After a few days together on an employee course, we gradually open up to ourselves and to those around us as we put aside our masks. What comes out of our mouths is less clichéd and less woolly, and we start to mean what we say. Consequently, the discussion that arises around our work and why we work is especially interesting, not to say scary. Many of those I meet consider work a necessary evil. It’s not as if they’re never happy at work; indeed, they can find their work both enjoyable and stimulating, but generally speaking it’s unsatisfying. “If it wasn’t for the money, I’d…”
Wage slave is a term that often comes up in such discussions. Not in any bitter sense, but more as a statement of fact. “I work because I have to. Sure, there are good moments, but on the whole it’s pretty tedious.”
No surprise, then, that a motivating manager is high up on the yees wish-list.
Towards a motivational manager
Motivate your manager
Leaders are people of flesh and blood. They have limitations; they can be tired, make mistakes, get depressed, and forget things, just as we employees do. And since they’re not omnipotent, they need backup. If there are faults with their motivational leadership, you can always improve matters by showing them what to do. Listen to your manager, and ask her what it is that gives her a sense of purpose at work. Help her to think about what she really wants. Perhaps your manager has worked at the company for a long time. Perhaps he’s a completely different person than the one who was first employed there. What is it that motivates him to continue?
Reinforce your manager’s motivating behaviour by giving him or her praise. We all need a verbal pat on the back when we’ve done well.
Say what motivates you
We create our lives from a set of elemental values that we have somehow accepted and assimilated, values such as success, freedom, love for another, justice, security, tolerance, etc. Our values play a decisive part in shaping our ideas, our judgements and our behaviour. They also make us aware of what we’re striving for as they constitute mental images of what we want to achieve. What we do – our actions – only become meaningful once they become a means towards a particular end and when this end is seen by us as worthy.
Having reasoned thus, we could say that meaning only exists where we create it, and that meaning is dependent upon our convictions of what is valuable.
We can obtain motivation in the form of brief “uplifting emotions” when a comic does a stand-up routine about workplace stereotypes and makes us laugh at ourselves. Or when a famous football coach talks about the teamwork behind the success. These things give us little temporary wings to fly with. However, a more profound form of motivation has to do with your fundamental values and the goals you set up to achieve and develop whatever it is that gives your life meaning.
During your conversations with your manager you must try to convey as many of your values as possible. This will give him or her a chance to understand what motivates you.
Behave as an equal

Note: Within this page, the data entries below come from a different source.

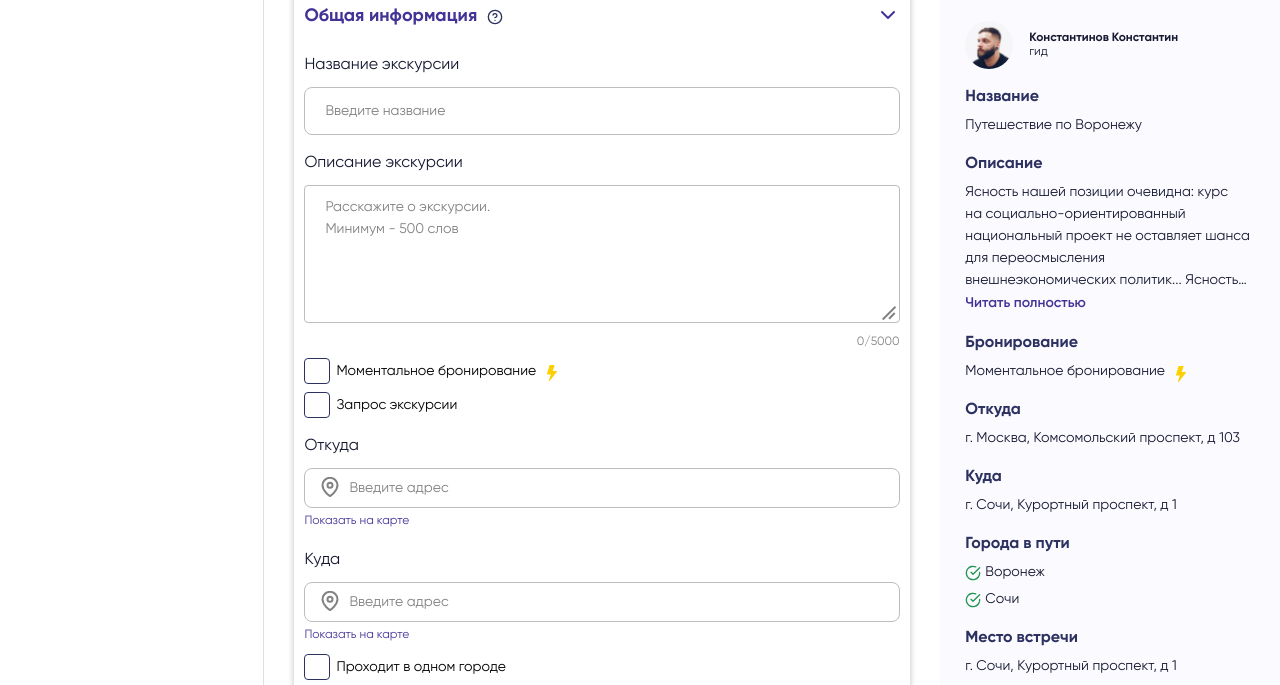
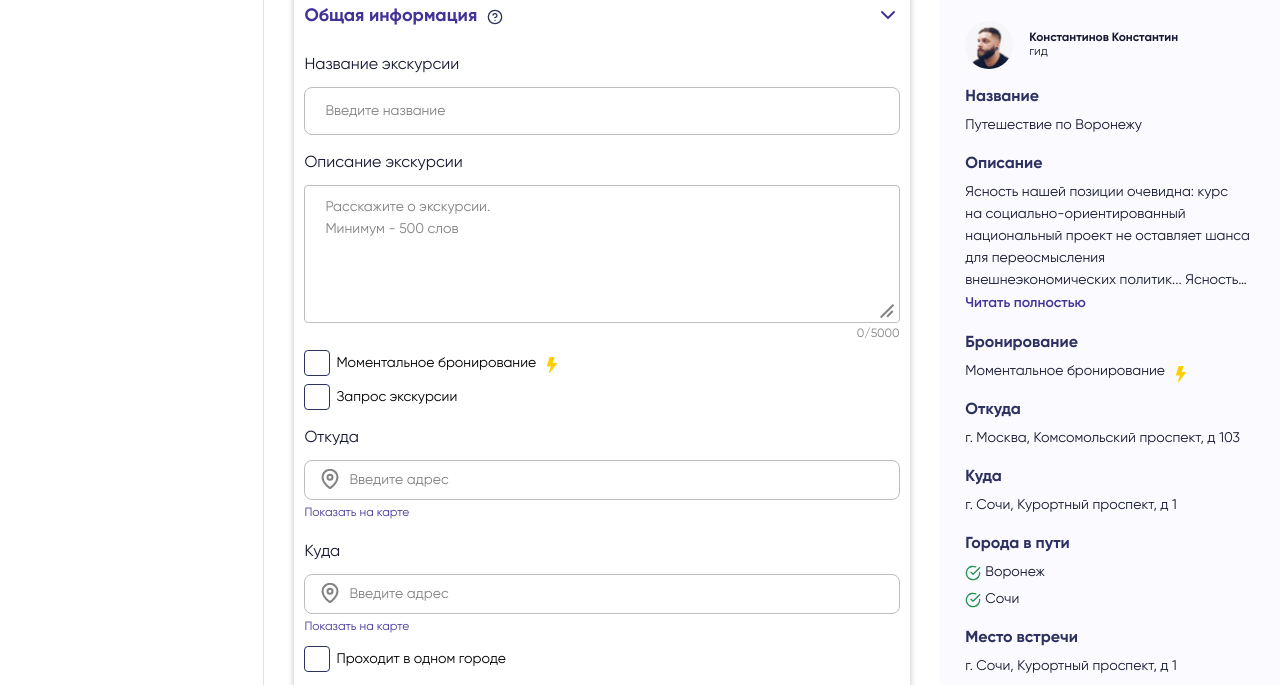
Before and after one commit to frizzzbe/Bla-Bla-Gid, a plain HTML site: page index.html in a window 1280 px wide. Shown: the part 109-794 px from the top of the page. Drawn offline with Linux system fonts and the light colour scheme.

Commit message:
Crossbrowsing changes

```diff
--- a/style/style.css
+++ b/style/style.css
@@ -91,24 +91,26 @@ textarea::-webkit-resizer{
   display: none;
 }
 
-::-moz-resizer {
+textarea::-moz-resizer {
   display: none;
 }
 
 .area-wrapper {
-  position: relative;
-  display: block;
-}
+  font-size: 0;
+  position: relative;
+  display: block;
+}
+
 .area-wrapper::after {
   content: "";
   display: block;
-  background: url('../img/resizer.svg') no-repeat;
+  background: url('../img/resizer.svg') no-repeat #fff;
   background-size: cover;
   width: 24px;
   height: 24px;
   position: absolute;
-  bottom: 7px;
-  right: 0;
+  bottom: 1px;
+  right: 2px;
   pointer-events: none;
 }
 
@@ -1087,6 +1089,11 @@ input[type="time"]::-webkit-calendar-picker-indicator {
   color: #443296;
 }
 
+.transportation {
+  scrollbar-color: #443296 #DBDFFA;
+  scrollbar-width: 12px;
+}
+
 .transportation::-webkit-scrollbar {
   width: 12px;
 	height: 12px;
```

Talk to your manager as an equal. Just because you have different roles at work doesn’t mean you have different statuses as human beings. Ask your manager to set up reflective dialogue meetings and talk about workplace motivation as adults. “What is it that motivates us here?”, “What are we lacking?”, “What do we need from each other?”, “What do we need from the manager?”. This involves us all in a genuine, honest way. It motivates.